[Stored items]
• • • •

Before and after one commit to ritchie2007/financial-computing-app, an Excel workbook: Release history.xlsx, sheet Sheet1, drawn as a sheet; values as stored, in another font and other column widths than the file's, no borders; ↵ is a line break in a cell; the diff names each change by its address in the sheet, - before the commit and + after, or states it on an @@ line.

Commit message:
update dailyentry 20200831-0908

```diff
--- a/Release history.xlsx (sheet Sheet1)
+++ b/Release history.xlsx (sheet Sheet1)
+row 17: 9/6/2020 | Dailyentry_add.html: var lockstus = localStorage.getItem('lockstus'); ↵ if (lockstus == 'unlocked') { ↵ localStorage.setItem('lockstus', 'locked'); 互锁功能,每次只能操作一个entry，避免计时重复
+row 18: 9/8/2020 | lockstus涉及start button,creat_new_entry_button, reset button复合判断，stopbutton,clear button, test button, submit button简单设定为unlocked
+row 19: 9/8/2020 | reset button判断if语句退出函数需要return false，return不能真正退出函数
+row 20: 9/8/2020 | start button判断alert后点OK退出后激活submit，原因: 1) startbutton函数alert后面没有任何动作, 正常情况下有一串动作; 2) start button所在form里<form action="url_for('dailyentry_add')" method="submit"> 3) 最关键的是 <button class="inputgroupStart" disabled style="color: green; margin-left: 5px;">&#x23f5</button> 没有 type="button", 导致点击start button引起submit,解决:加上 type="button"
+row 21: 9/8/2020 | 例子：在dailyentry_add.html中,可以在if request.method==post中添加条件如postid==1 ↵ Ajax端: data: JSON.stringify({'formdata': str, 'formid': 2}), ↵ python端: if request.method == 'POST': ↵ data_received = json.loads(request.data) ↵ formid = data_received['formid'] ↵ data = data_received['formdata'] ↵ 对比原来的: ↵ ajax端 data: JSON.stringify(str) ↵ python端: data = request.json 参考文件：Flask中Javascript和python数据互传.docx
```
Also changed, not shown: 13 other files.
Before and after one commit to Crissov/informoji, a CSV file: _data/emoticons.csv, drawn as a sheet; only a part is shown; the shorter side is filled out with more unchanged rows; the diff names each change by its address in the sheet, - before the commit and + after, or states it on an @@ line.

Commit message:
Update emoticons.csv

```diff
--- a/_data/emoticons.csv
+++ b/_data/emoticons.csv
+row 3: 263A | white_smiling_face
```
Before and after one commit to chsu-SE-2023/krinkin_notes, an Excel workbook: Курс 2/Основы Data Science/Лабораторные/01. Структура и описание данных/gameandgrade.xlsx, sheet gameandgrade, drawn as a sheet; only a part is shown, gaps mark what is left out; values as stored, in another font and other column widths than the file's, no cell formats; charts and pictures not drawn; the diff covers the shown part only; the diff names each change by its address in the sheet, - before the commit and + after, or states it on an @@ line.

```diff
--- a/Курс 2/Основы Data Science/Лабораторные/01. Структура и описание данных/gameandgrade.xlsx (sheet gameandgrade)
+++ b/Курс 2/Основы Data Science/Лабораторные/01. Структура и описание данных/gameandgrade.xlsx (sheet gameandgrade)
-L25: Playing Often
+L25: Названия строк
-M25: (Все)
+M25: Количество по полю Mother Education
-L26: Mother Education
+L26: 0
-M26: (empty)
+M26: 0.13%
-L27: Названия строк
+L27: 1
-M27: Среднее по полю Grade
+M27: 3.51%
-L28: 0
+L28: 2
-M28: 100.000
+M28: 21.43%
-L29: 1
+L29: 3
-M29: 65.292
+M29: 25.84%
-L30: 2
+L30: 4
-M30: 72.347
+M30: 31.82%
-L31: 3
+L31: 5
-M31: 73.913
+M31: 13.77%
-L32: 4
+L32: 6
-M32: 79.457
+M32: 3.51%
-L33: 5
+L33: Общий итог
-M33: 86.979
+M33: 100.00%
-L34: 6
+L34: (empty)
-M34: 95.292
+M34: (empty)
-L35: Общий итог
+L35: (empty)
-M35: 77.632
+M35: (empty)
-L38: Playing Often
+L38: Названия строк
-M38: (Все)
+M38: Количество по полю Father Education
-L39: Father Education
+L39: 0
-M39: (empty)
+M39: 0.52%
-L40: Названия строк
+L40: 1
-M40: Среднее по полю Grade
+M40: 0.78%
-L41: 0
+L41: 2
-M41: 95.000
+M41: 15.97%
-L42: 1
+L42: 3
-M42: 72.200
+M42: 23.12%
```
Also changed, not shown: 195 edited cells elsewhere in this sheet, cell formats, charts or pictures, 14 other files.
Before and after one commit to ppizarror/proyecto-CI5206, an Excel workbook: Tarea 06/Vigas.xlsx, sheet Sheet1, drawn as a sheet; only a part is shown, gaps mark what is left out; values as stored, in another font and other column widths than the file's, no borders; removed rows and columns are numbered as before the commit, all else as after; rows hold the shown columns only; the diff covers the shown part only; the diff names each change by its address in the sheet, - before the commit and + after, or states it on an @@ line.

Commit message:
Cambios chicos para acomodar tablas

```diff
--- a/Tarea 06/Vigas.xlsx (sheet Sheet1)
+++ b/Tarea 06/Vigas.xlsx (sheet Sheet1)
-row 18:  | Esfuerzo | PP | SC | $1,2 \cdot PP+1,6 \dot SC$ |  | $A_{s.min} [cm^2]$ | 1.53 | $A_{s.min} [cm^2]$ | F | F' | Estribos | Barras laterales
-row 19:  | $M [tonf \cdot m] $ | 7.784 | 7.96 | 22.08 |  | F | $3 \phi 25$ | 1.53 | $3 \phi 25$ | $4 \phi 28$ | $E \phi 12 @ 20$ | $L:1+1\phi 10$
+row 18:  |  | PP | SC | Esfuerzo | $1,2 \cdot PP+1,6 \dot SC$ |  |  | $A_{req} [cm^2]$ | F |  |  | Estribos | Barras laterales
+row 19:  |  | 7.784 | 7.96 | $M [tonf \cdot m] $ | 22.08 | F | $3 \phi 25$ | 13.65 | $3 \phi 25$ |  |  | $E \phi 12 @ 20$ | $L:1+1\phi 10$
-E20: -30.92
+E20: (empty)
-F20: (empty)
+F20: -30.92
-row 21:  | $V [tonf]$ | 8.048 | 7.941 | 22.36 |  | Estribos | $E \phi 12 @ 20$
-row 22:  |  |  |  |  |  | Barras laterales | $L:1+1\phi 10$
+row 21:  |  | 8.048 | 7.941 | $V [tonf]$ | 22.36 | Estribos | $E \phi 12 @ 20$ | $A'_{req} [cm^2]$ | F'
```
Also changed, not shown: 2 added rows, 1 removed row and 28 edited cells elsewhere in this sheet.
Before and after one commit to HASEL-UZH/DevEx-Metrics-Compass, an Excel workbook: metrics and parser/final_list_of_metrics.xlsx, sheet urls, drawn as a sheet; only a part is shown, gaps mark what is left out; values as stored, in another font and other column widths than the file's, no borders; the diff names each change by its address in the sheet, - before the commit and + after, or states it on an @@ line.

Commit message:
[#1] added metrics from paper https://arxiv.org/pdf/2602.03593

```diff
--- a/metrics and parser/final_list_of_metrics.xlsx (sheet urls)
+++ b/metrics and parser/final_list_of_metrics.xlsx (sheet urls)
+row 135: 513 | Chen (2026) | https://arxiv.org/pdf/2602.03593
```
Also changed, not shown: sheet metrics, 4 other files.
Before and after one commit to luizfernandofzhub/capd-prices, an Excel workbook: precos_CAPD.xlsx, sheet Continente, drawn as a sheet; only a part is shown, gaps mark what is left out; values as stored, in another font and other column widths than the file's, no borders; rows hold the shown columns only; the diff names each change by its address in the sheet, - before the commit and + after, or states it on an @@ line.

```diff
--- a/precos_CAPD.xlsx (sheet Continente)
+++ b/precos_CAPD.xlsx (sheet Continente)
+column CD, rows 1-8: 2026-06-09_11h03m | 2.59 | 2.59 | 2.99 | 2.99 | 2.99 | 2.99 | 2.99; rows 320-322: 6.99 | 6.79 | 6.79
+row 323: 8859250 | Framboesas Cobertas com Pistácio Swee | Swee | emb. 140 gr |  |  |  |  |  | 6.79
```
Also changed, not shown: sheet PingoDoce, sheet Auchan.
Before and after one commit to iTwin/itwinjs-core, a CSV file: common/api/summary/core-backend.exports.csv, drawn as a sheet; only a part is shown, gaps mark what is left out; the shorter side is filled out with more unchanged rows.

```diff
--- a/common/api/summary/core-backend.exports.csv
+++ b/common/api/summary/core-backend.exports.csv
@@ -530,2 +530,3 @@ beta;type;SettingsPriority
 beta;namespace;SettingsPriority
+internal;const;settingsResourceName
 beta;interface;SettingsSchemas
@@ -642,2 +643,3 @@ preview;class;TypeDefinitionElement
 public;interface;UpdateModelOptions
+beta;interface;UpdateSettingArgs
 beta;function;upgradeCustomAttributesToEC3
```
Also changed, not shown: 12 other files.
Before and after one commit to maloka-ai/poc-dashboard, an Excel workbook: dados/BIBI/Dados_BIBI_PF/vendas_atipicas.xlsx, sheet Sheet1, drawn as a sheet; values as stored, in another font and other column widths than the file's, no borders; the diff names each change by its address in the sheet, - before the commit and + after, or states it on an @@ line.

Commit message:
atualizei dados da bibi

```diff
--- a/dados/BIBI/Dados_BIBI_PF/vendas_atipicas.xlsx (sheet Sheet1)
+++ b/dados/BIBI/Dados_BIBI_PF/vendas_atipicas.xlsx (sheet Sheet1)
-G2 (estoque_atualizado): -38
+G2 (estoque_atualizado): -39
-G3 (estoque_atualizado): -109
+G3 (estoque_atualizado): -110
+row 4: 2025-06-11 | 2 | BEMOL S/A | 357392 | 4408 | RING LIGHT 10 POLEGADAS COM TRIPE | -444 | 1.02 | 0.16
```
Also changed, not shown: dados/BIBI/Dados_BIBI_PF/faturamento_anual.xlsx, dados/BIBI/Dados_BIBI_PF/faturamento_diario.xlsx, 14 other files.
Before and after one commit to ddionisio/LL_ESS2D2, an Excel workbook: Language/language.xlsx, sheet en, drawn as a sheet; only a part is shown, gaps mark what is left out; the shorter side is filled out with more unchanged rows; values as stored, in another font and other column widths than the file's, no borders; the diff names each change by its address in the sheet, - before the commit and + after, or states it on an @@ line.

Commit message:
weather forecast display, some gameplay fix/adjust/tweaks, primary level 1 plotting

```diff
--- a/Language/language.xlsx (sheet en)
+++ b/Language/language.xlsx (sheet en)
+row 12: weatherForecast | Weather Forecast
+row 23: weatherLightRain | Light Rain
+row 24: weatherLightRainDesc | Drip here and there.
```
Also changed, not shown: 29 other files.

• • • •

#### Directions:
Show each line of the records above containing "https".

#### Solution:
[#1] added metrics from paper https://arxiv.org/pdf/2602.03593
+row 135: 513 | Chen (2026) | https://arxiv.org/pdf/2602.03593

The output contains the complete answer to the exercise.